(1) Prohibit all of the violations of this code that would be redressable pursuant to this part and provides for a grievance and binding arbitration procedure to redress those violations;

(2) Expressly waive the requirements of PAGA in unambiguous terms; and

(3) Authorize the arbitrator to award any and all remedies otherwise available under PAGA.


In the underlying case, Murray Plumbing and Heating Corporation (Murray) employed Oswald as a journeyman pipefitter from 2019 to 2020.

In 2020, Oswald sued Murray alleging various wage and hour violations.

Murray and Oswald’s employment relationship was governed by a Master Agreement between Oswald’s union and Murray’s contractor association, effective from 2017 to 2026. The Master Agreement required arbitration of disputes, including PAGA.

The trial court denied Murray’s motion to compel arbitration finding that Labor Code section 2699.6 did not apply.

Decision of the Court of Appeal

The Court of Appeal discussed the public policy in favor of contractual arbitration, but also the rule under Iskanian v. CLS Transportation Los Angeles LLC, against an employee’s right to bring a PAGA action being “unwaivable.”

The Court of Appeal then turned to Section 2699.6, which was a carve-out from PAGA put in place by the Legislature in 2018, which exempts employees in the construction industry from PAGA if their CBA meets the criteria discussed above.

In reviewing the CBA, the Court of Appeal also considered a retroactive Memorandum of Understanding Waiver of PAGA and Class Action Claims (MOU) put in place after the decision of the trial court.

While Oswald argued that the MOU did not apply to him because it was put in place after his employment ended, the Court of Appeal disagreed finding that as a union member Oswald “enjoy[ed] the benefits of the union’s bargaining power but he is also subject to the burdens imposed by the CBA, which limit his remedy….”

The court also reviewed the CBA and found it satisfied the elements of Section 2699.6.

Based on the Court’s review, the trial court’s denial of the motion to compel arbitration was reversed.

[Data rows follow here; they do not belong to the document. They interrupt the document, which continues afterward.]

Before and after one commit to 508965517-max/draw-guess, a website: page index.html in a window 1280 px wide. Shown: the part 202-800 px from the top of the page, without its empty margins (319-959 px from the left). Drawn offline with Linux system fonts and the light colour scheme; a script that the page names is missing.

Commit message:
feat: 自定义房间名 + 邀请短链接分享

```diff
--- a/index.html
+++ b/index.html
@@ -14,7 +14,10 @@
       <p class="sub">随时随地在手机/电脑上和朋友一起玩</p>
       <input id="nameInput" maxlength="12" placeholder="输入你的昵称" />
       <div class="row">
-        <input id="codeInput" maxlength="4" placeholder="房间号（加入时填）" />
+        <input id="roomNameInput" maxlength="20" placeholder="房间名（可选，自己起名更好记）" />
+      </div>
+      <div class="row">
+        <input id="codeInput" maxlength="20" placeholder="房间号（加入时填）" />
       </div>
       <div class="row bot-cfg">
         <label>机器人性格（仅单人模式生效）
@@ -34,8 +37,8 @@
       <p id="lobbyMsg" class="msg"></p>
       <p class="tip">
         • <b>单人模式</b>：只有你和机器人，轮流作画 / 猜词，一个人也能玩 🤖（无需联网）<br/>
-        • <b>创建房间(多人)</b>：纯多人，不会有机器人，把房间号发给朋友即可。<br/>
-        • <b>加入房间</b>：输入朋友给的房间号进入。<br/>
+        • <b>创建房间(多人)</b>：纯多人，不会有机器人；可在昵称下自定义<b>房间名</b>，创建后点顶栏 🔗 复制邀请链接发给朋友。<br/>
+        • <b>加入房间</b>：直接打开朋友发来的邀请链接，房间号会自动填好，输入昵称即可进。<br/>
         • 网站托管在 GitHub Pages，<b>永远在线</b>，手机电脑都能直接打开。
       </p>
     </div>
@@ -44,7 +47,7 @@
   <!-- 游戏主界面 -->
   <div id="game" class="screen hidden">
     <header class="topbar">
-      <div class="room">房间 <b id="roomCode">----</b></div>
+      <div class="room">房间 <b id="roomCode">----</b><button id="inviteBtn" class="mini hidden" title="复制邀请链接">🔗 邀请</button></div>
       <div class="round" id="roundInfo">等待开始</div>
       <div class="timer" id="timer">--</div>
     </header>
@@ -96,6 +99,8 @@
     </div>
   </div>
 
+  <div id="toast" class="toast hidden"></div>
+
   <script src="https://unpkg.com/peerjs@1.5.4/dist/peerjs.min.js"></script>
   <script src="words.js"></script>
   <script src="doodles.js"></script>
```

If you have questions about the construction industry exemption to PAGA or related issues, please contact a Jackson Lewis attorney to discuss.